- _TASK REQUIREMENTS_
The records below must be output exactly, with no images carried over.

• • • • • • •

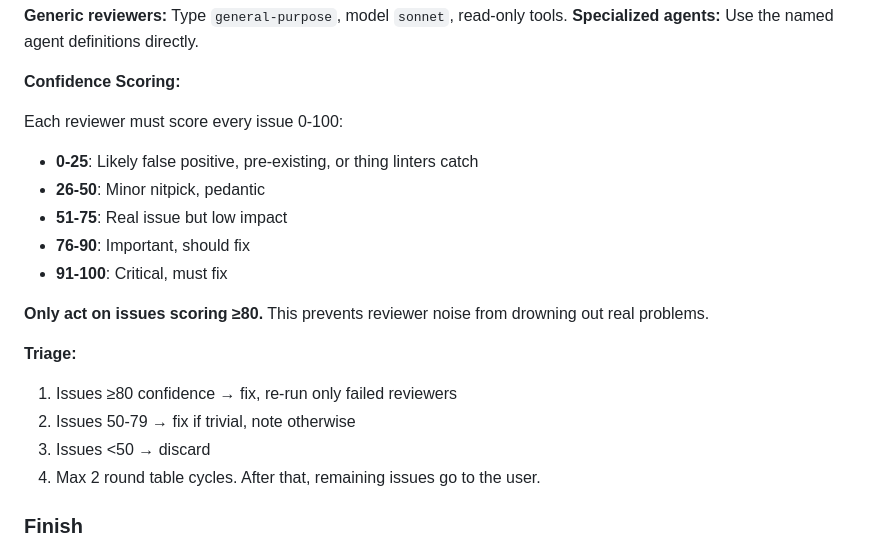
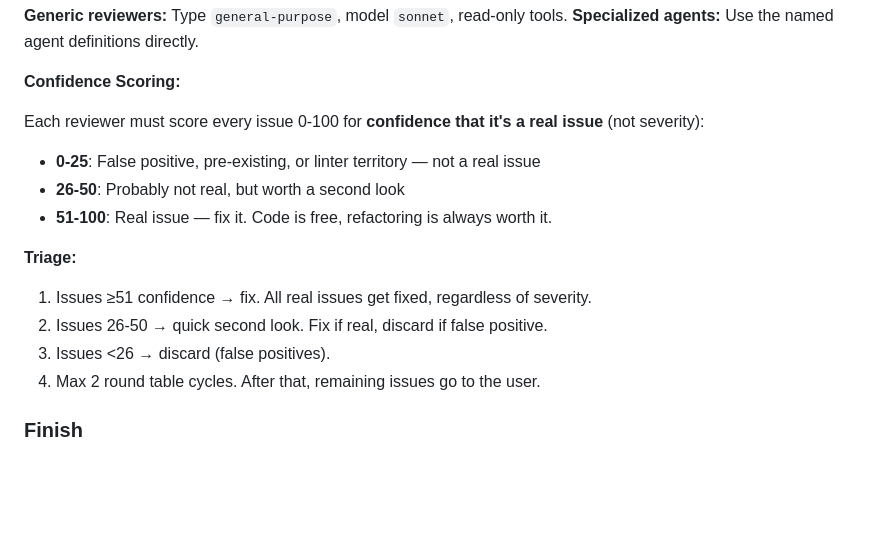
Before and after one commit to JeremyKennedy/jk-skills, a Markdown page: skills/jk-execute/SKILL.md, the part around the change. GitHub-like rendering; blank space fills up the shorter version.

Commit message:
fix: align confidence scoring with fix-everything philosophy
Confidence score is for "is this real?" not "is this important enough?"
Real issues get fixed regardless of severity — code is free.

```diff
--- a/skills/jk-execute/SKILL.md
+++ b/skills/jk-execute/SKILL.md
@@ -124,19 +124,15 @@ After ALL tasks are complete, launch reviewers in parallel on the full diff (`gi
 
 **Confidence Scoring:**
 
-Each reviewer must score every issue 0-100:
-- **0-25**: Likely false positive, pre-existing, or thing linters catch
-- **26-50**: Minor nitpick, pedantic
-- **51-75**: Real issue but low impact
-- **76-90**: Important, should fix
-- **91-100**: Critical, must fix
-
-**Only act on issues scoring ≥80.** This prevents reviewer noise from drowning out real problems.
+Each reviewer must score every issue 0-100 for **confidence that it's a real issue** (not severity):
+- **0-25**: False positive, pre-existing, or linter territory — not a real issue
+- **26-50**: Probably not real, but worth a second look
+- **51-100**: Real issue — fix it. Code is free, refactoring is always worth it.
 
 **Triage:**
-1. Issues ≥80 confidence → fix, re-run only failed reviewers
-2. Issues 50-79 → fix if trivial, note otherwise
-3. Issues <50 → discard
+1. Issues ≥51 confidence → fix. All real issues get fixed, regardless of severity.
+2. Issues 26-50 → quick second look. Fix if real, discard if false positive.
+3. Issues <26 → discard (false positives).
 4. Max 2 round table cycles. After that, remaining issues go to the user.
 
 ### Finish
```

• • • • • • •

- _EXERCISE ANSWER_
Before and after one commit to JeremyKennedy/jk-skills, a Markdown page: skills/jk-execute/SKILL.md, the part around the change. GitHub-like rendering; blank space fills up the shorter version.

Commit message:
fix: align confidence scoring with fix-everything philosophy
Confidence score is for "is this real?" not "is this important enough?"
Real issues get fixed regardless of severity — code is free.

```diff
--- a/skills/jk-execute/SKILL.md
+++ b/skills/jk-execute/SKILL.md
@@ -124,19 +124,15 @@ After ALL tasks are complete, launch reviewers in parallel on the full diff (`gi
 
 **Confidence Scoring:**
 
-Each reviewer must score every issue 0-100:
-- **0-25**: Likely false positive, pre-existing, or thing linters catch
-- **26-50**: Minor nitpick, pedantic
-- **51-75**: Real issue but low impact
-- **76-90**: Important, should fix
-- **91-100**: Critical, must fix
-
-**Only act on issues scoring ≥80.** This prevents reviewer noise from drowning out real problems.
+Each reviewer must score every issue 0-100 for **confidence that it's a real issue** (not severity):
+- **0-25**: False positive, pre-existing, or linter territory — not a real issue
+- **26-50**: Probably not real, but worth a second look
+- **51-100**: Real issue — fix it. Code is free, refactoring is always worth it.
 
 **Triage:**
-1. Issues ≥80 confidence → fix, re-run only failed reviewers
-2. Issues 50-79 → fix if trivial, note otherwise
-3. Issues <50 → discard
+1. Issues ≥51 confidence → fix. All real issues get fixed, regardless of severity.
+2. Issues 26-50 → quick second look. Fix if real, discard if false positive.
+3. Issues <26 → discard (false positives).
 4. Max 2 round table cycles. After that, remaining issues go to the user.
 
 ### Finish
```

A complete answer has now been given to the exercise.